Chris constructed a 468 x 60 banner thanking Katz. He then put the banner into the DART system and ran it across the DoubleClick Network, targeting the Katz domain. Anytime someone surfing from the Katz domain came across a DoubleClick Network site, he or she saw the banner. Over the course of the next few days, Chris heard about the effect his banner had on the Katz staff — several Katz employees were so impressed by it that they had placed phone calls to Laura, asking how it had been executed.
As time goes by, I find myself relating this anecdote to online marketers and advertisers very frequently. It’s a great example of granular targeting, low-cost advertising, and creative thinking. It’s also, unfortunately, an example of a terrific targeting method that hasn’t really caught on.
Domain targeting has a nearly unlimited number of applications in online advertising. Not only does it allow for targeting of very specific audiences, but it also allows a marketer to address those audiences with unique messages. This targeting method offers some very cool possibilities:
- Are you a business-to-business (B2B) marketer trying to target a dozen or so companies with advertising? Email ads aren’t the only way to target your prospective audience. Look up the domains of the companies you’re trying to reach, and try a network buy targeted to those domains. Use a few networks, and they won’t be able to avoid seeing your ads. You can even direct specific pieces of creative at your target companies: “Hey, iVillage — We’ve got some great content for your site. Call Bob at Screaming Media at 555-1212.”
- Maybe you’re an Internet service provider (ISP) that wants to steal users away from AOL. Target the various AOL proxies and run a campaign: “Ready to graduate to a new ISP? Click here.”
- Use domain targeting for mischief. Poke fun at competitors. Target Microsoft with a banner that says, “Linux rules. Get a real OS. From your friends at Red Hat.” 😉
- Have you noticed that users from particular domains or ISPs are responding better to your message than the general Web population? Target them specifically. “Hey, EarthLink users, get the latest shareware and freeware from Download.com.”
- Do you have broadband content and want to capture users with extra-fat pipes? Try going after rr.com (Road Runner), home.com (@Home), rcn.com (RCN), and any other home broadband domains you can find. You’ll nail your target with very little waste.
Many networks and large sites are capable of executing campaigns using this targeting method. However, there’s one little hitch: Most ad servers aren’t capable of predicting the number of ads they can serve to a specific domain. If you utilize domain targeting, it’s best to approach it by allocating capped budgets to the sites on your buy and then watching your reports very carefully. Once you get a couple weeks’ worth of data back, you can revise your allocations accordingly by projecting the number of ads you will serve in the future.
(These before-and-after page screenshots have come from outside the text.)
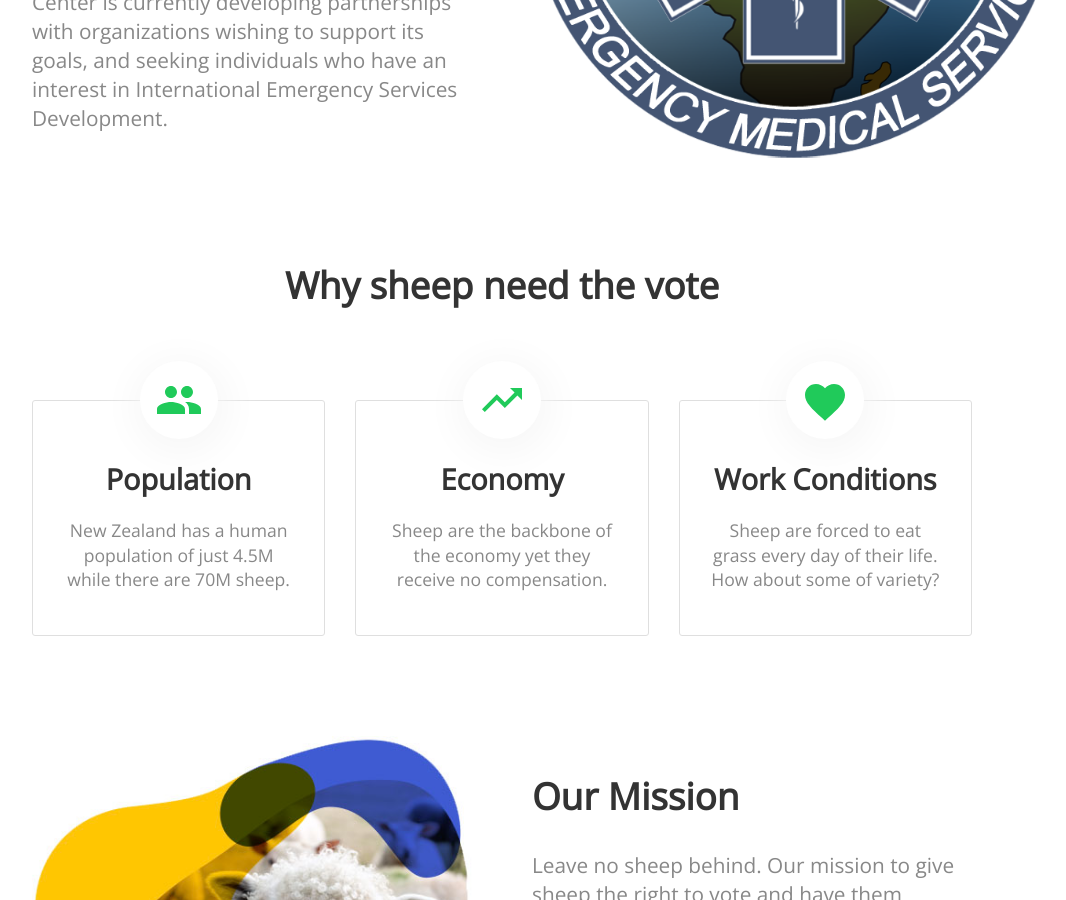
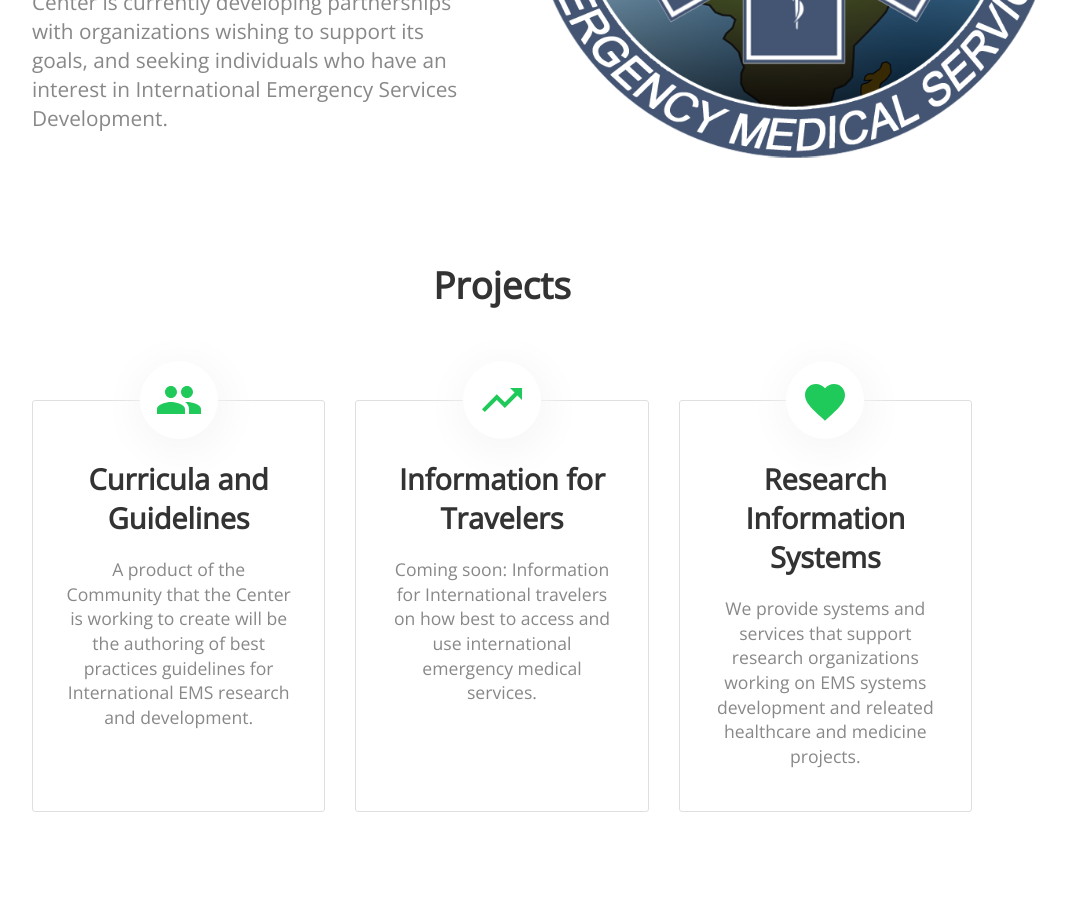
Before and after one commit to dankarlin/ciems-cause, a Jekyll site: the page built from index.html, in a window 1280 px wide and 900 px high, scrolled down 574 px. Shown: the whole window, without its empty margins (138-1204 px from the left). Built offline with Jekyll 4.4.1, drawn with Linux system fonts in a browser that asks for light colours; nearby versions of some CDN libraries; a script that is not in the unit is left out.

Commit message:
content update

```diff
--- a/index.html
+++ b/index.html
@@ -17,25 +17,27 @@ title: The Sheep Vote
 </header>
 
 <div class="container">
-	<h2 class="editable" style="text-align: center;">Why sheep need the vote</h2>
+	<h2 class="editable" style="text-align: center;">Projects</h2>
 
 	<ul class="thirds">
 		<li>
 			<div class="image">{% include icons/site.html icon="population" %}</div>
-			<h3 class="editable">Population</h3>
-			<p class="editable">New Zealand has a human population of just 4.5M while there are 70M sheep. </p>
+			<h3 class="editable">Curricula and Guidelines</h3>
+			<p class="editable">A product of the Community that the Center is working to create will be the authoring of best practices guidelines for International EMS research and development. </p>
 		</li>
 
 		<li>
 			<div class="image">{% include icons/site.html icon="economy" %}</div>
-			<h3 class="editable">Economy</h3>
-			<p class="editable">Sheep are the backbone of the economy yet they receive no compensation.</p>
+			<h3 class="editable">Information for Travelers</h3>
+			<p class="editable">Coming soon: Information for International travelers on how best to access and use international emergency medical services.
+
+</p>
 		</li>
 
 		<li>
 			<div class="image">{% include icons/site.html icon="conditions" %}</div>
-			<h3 class="editable">Work Conditions</h3>
-			<p class="editable">Sheep are forced to eat grass every day of their life. How about some of variety?</p>
+			<h3 class="editable">Research Information Systems</h3>
+			<p class="editable">We provide systems and services that support research organizations working on EMS systems development and releated healthcare and medicine projects.</p>
 		</li>
 	</ul>
 </div>
```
Despite this, domain targeting is a terrific way to target ads with little waste and to address your targets specifically, with a message that cuts through clutter. You can bet that if I were ever surfing the Web one day and came across a banner that was emblazoned with “Hey, Mezzina Brown employee!” I’d definitely click on it to see who had made the effort to target my company specifically. In an age when few ads truly jump off the page at a prospect, domain targeting is a great way to get a message across.